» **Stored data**

#####

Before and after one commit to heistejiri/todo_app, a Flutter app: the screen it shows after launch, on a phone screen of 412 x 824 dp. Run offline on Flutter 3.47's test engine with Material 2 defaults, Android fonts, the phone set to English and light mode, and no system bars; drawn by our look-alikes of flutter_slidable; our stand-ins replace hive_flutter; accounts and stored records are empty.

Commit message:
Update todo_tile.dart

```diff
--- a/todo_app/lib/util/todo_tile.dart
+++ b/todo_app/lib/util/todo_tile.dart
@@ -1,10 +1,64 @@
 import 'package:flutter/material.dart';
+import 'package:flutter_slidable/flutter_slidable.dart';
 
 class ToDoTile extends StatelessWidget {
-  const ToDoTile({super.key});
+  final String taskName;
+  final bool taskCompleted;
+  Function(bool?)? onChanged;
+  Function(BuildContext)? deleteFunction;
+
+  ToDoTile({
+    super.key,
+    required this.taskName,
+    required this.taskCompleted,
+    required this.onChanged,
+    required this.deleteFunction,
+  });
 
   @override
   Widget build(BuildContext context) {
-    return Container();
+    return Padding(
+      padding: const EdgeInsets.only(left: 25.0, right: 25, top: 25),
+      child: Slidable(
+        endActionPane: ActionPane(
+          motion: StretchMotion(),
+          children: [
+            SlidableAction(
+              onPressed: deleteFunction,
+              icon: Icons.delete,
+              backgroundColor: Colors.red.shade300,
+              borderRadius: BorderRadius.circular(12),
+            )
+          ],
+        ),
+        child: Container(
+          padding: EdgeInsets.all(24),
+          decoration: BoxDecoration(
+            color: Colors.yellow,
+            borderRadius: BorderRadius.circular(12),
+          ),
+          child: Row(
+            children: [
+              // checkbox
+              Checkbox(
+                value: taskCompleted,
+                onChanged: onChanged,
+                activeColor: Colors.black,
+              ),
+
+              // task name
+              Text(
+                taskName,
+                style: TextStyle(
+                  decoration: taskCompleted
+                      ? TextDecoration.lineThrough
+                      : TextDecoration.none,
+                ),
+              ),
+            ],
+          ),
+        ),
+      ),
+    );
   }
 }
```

#####

» **PROBLEM TO WORK ON**
Write the records out again. Keep every line exactly as it is.

» **EXERCISE ANSWER**
Before and after one commit to heistejiri/todo_app, a Flutter app: the screen it shows after launch, on a phone screen of 412 x 824 dp. Run offline on Flutter 3.47's test engine with Material 2 defaults, Android fonts, the phone set to English and light mode, and no system bars; drawn by our look-alikes of flutter_slidable; our stand-ins replace hive_flutter; accounts and stored records are empty.

Commit message:
Update todo_tile.dart

```diff
--- a/todo_app/lib/util/todo_tile.dart
+++ b/todo_app/lib/util/todo_tile.dart
@@ -1,10 +1,64 @@
 import 'package:flutter/material.dart';
+import 'package:flutter_slidable/flutter_slidable.dart';
 
 class ToDoTile extends StatelessWidget {
-  const ToDoTile({super.key});
+  final String taskName;
+  final bool taskCompleted;
+  Function(bool?)? onChanged;
+  Function(BuildContext)? deleteFunction;
+
+  ToDoTile({
+    super.key,
+    required this.taskName,
+    required this.taskCompleted,
+    required this.onChanged,
+    required this.deleteFunction,
+  });
 
   @override
   Widget build(BuildContext context) {
-    return Container();
+    return Padding(
+      padding: const EdgeInsets.only(left: 25.0, right: 25, top: 25),
+      child: Slidable(
+        endActionPane: ActionPane(
+          motion: StretchMotion(),
+          children: [
+            SlidableAction(
+              onPressed: deleteFunction,
+              icon: Icons.delete,
+              backgroundColor: Colors.red.shade300,
+              borderRadius: BorderRadius.circular(12),
+            )
+          ],
+        ),
+        child: Container(
+          padding: EdgeInsets.all(24),
+          decoration: BoxDecoration(
+            color: Colors.yellow,
+            borderRadius: BorderRadius.circular(12),
+          ),
+          child: Row(
+            children: [
+              // checkbox
+              Checkbox(
+                value: taskCompleted,
+                onChanged: onChanged,
+                activeColor: Colors.black,
+              ),
+
+              // task name
+              Text(
+                taskName,
+                style: TextStyle(
+                  decoration: taskCompleted
+                      ? TextDecoration.lineThrough
+                      : TextDecoration.none,
+                ),
+              ),
+            ],
+          ),
+        ),
+      ),
+    );
   }
 }
```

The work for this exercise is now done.